(EXERCISE GOAL)
Could the data below be printed out exactly, with the pictures left out?

(MATERIAL SHOWN)
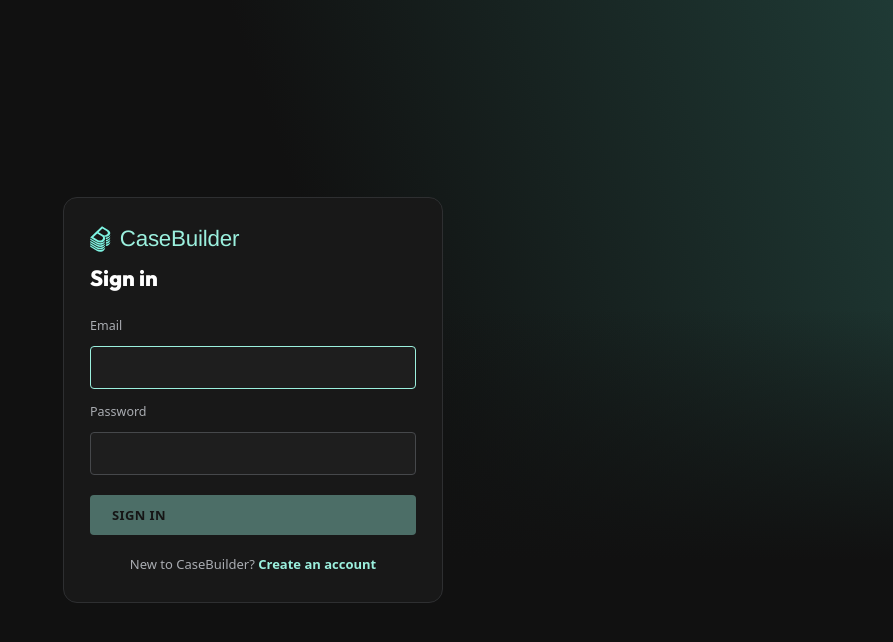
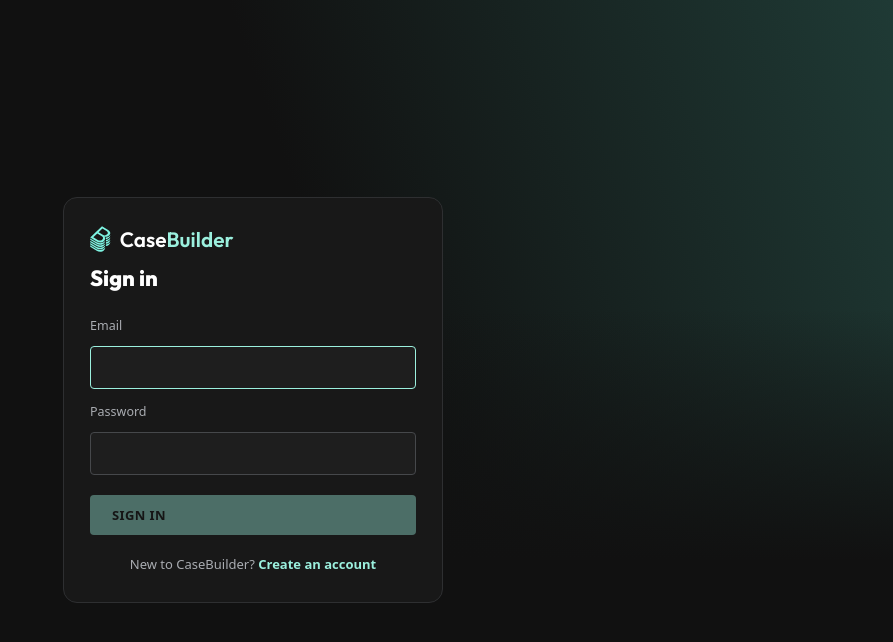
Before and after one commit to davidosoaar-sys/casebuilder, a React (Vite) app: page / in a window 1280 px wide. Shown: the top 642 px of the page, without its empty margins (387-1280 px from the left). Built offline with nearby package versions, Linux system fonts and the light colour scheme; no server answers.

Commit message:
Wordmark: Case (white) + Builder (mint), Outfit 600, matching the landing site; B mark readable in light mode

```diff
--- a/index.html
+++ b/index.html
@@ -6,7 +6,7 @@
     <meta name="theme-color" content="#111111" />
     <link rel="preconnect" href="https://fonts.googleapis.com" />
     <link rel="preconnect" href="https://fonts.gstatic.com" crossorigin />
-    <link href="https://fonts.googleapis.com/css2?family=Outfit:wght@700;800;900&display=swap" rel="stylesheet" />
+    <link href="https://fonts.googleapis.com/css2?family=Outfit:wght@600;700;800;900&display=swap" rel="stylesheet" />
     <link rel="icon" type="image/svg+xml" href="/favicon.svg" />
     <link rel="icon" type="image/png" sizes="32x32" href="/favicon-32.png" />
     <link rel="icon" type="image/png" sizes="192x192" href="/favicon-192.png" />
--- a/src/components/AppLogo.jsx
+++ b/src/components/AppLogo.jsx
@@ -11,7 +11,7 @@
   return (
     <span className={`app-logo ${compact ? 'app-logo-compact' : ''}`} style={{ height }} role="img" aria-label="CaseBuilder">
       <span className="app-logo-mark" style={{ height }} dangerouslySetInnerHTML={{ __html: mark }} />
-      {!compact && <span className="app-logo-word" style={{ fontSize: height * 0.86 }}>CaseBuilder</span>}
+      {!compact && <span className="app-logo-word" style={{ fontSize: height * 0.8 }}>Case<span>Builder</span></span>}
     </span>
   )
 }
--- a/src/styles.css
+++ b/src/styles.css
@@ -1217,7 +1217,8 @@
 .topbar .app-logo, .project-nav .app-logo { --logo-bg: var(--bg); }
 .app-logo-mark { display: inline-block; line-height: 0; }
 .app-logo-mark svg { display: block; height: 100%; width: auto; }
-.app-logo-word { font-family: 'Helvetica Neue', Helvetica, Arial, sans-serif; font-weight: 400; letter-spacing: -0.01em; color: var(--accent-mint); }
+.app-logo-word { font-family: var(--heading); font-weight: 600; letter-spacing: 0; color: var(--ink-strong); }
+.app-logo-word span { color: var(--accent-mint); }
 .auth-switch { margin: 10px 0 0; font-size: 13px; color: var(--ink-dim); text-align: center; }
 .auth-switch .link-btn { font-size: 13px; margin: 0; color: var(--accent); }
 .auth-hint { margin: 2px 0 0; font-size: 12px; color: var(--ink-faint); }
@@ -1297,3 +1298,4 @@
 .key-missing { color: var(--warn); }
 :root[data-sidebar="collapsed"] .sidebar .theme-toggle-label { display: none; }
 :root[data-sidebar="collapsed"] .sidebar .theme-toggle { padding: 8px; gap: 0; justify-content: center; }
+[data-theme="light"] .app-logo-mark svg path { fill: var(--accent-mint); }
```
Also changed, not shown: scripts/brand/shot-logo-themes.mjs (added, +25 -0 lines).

(EXERCISE OUTPUT)
Before and after one commit to davidosoaar-sys/casebuilder, a React (Vite) app: page / in a window 1280 px wide. Shown: the top 642 px of the page, without its empty margins (387-1280 px from the left). Built offline with nearby package versions, Linux system fonts and the light colour scheme; no server answers.

Commit message:
Wordmark: Case (white) + Builder (mint), Outfit 600, matching the landing site; B mark readable in light mode

```diff
--- a/index.html
+++ b/index.html
@@ -6,7 +6,7 @@
     <meta name="theme-color" content="#111111" />
     <link rel="preconnect" href="https://fonts.googleapis.com" />
     <link rel="preconnect" href="https://fonts.gstatic.com" crossorigin />
-    <link href="https://fonts.googleapis.com/css2?family=Outfit:wght@700;800;900&display=swap" rel="stylesheet" />
+    <link href="https://fonts.googleapis.com/css2?family=Outfit:wght@600;700;800;900&display=swap" rel="stylesheet" />
     <link rel="icon" type="image/svg+xml" href="/favicon.svg" />
     <link rel="icon" type="image/png" sizes="32x32" href="/favicon-32.png" />
     <link rel="icon" type="image/png" sizes="192x192" href="/favicon-192.png" />
--- a/src/components/AppLogo.jsx
+++ b/src/components/AppLogo.jsx
@@ -11,7 +11,7 @@
   return (
     <span className={`app-logo ${compact ? 'app-logo-compact' : ''}`} style={{ height }} role="img" aria-label="CaseBuilder">
       <span className="app-logo-mark" style={{ height }} dangerouslySetInnerHTML={{ __html: mark }} />
-      {!compact && <span className="app-logo-word" style={{ fontSize: height * 0.86 }}>CaseBuilder</span>}
+      {!compact && <span className="app-logo-word" style={{ fontSize: height * 0.8 }}>Case<span>Builder</span></span>}
     </span>
   )
 }
--- a/src/styles.css
+++ b/src/styles.css
@@ -1217,7 +1217,8 @@
 .topbar .app-logo, .project-nav .app-logo { --logo-bg: var(--bg); }
 .app-logo-mark { display: inline-block; line-height: 0; }
 .app-logo-mark svg { display: block; height: 100%; width: auto; }
-.app-logo-word { font-family: 'Helvetica Neue', Helvetica, Arial, sans-serif; font-weight: 400; letter-spacing: -0.01em; color: var(--accent-mint); }
+.app-logo-word { font-family: var(--heading); font-weight: 600; letter-spacing: 0; color: var(--ink-strong); }
+.app-logo-word span { color: var(--accent-mint); }
 .auth-switch { margin: 10px 0 0; font-size: 13px; color: var(--ink-dim); text-align: center; }
 .auth-switch .link-btn { font-size: 13px; margin: 0; color: var(--accent); }
 .auth-hint { margin: 2px 0 0; font-size: 12px; color: var(--ink-faint); }
@@ -1297,3 +1298,4 @@
 .key-missing { color: var(--warn); }
 :root[data-sidebar="collapsed"] .sidebar .theme-toggle-label { display: none; }
 :root[data-sidebar="collapsed"] .sidebar .theme-toggle { padding: 8px; gap: 0; justify-content: center; }
+[data-theme="light"] .app-logo-mark svg path { fill: var(--accent-mint); }
```
Also changed, not shown: scripts/brand/shot-logo-themes.mjs (added, +25 -0 lines).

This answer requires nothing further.